DHSS urges vigilance in flood-impacted areas
Chief, Office of Public Information
Missouri Department of Health and Senior Services
JEFFERSON CITY, Mo. - Ongoing flood conditions have the potential to raise additional health concerns for Missourians. The Missouri Department of Health and Senior Services (DHSS) advises citizens to enhance their monitoring of local health alerts, media outlets and other information sources for health-related flooding information that could be impacting the areas where they work, live or travel.
"Flooding can be associated with infectious disease transmission so we continue to work with our partners to assess for waterborne illness," said Dr. Randall Williams, Director of the Missouri Department of Health and Senior Services. "Prevention is always our first consideration, so we continue to encourage people to reduce exposure by avoiding contact with floodwaters and pay attention to advisories on water quality."
Last week, Governor Mike Parson declared a state of emergency in Missouri in response to the flooding. Floodwaters can pose serious health risks including such issues as:
- Floodwater can contain raw sewage and pose other risks, including infectious diseases, hazardous chemical exposure, and debris that can cause injuries.
- Direct contact with floodwater can cause skin rashes, an infection of cuts or wounds or stomach illnesses including vomiting and diarrhea.
- Downed or broken power lines in floodwater pose an electrocution hazard.
- Sharp objects and debris, such as glass or metal objects, may be lurking in floodwater.
- Animals, insects, snakes and other reptiles that have been displaced due to flooding may be submerged or hiding in debris in or near floodwaters.
The persistent flooding conditions continue to pose a threat to the quality of both public and private water systems for Missourians. Citizens, especially infants, the elderly or those with a compromised immune system, need to be aware of this ongoing threat and the symptoms that can be caused by consuming contaminated water (gastrointestinal problems, diarrhea, nausea, intestinal cramping, dehydration, etc.).
If consumption of contaminated water is suspected, DHSS urges consumers to contact their physician.

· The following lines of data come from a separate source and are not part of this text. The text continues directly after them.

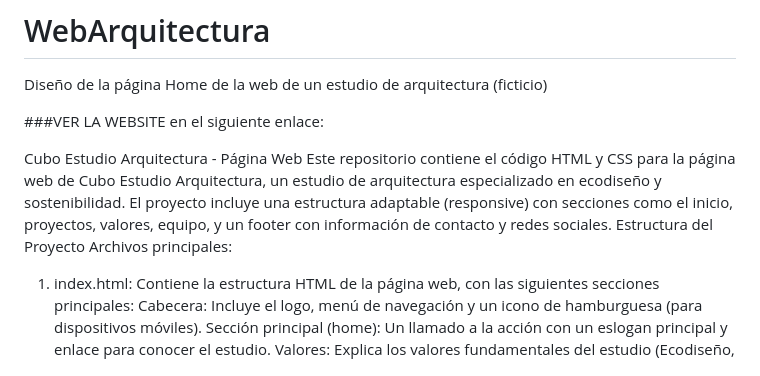
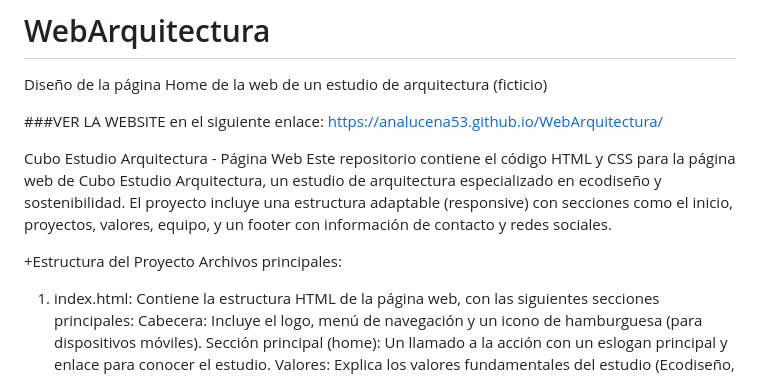
Before and after one commit to Analucena53/WebArquitectura, a Markdown page: README.md, the part around the change printed below. Rendered like a GitHub page.

```diff
--- a/README.md
+++ b/README.md
@@ -2,10 +2,12 @@
 Diseño de la página Home de la web de un estudio de arquitectura (ficticio)
 
 ###VER LA WEBSITE en el siguiente enlace:
+https://analucena53.github.io/WebArquitectura/
 
 Cubo Estudio Arquitectura - Página Web
 Este repositorio contiene el código HTML y CSS para la página web de Cubo Estudio Arquitectura, un estudio de arquitectura especializado en ecodiseño y sostenibilidad. El proyecto incluye una estructura adaptable (responsive) con secciones como el inicio, proyectos, valores, equipo, y un footer con información de contacto y redes sociales.
-Estructura del Proyecto
+
++Estructura del Proyecto
 Archivos principales:
 1. index.html: Contiene la estructura HTML de la página web, con las siguientes secciones principales:
 Cabecera: Incluye el logo, menú de navegación y un icono de hamburguesa (para dispositivos móviles).
```
Also changed, not shown: other parts of README.md (+5 -5 lines).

About the Missouri Department of Health and Senior Services: The department seeks to be the leader in protecting health and keeping people safe. More information about DHSS can be found at http://health.mo.gov or find us on Facebook and Twitter @HealthyLivingMo.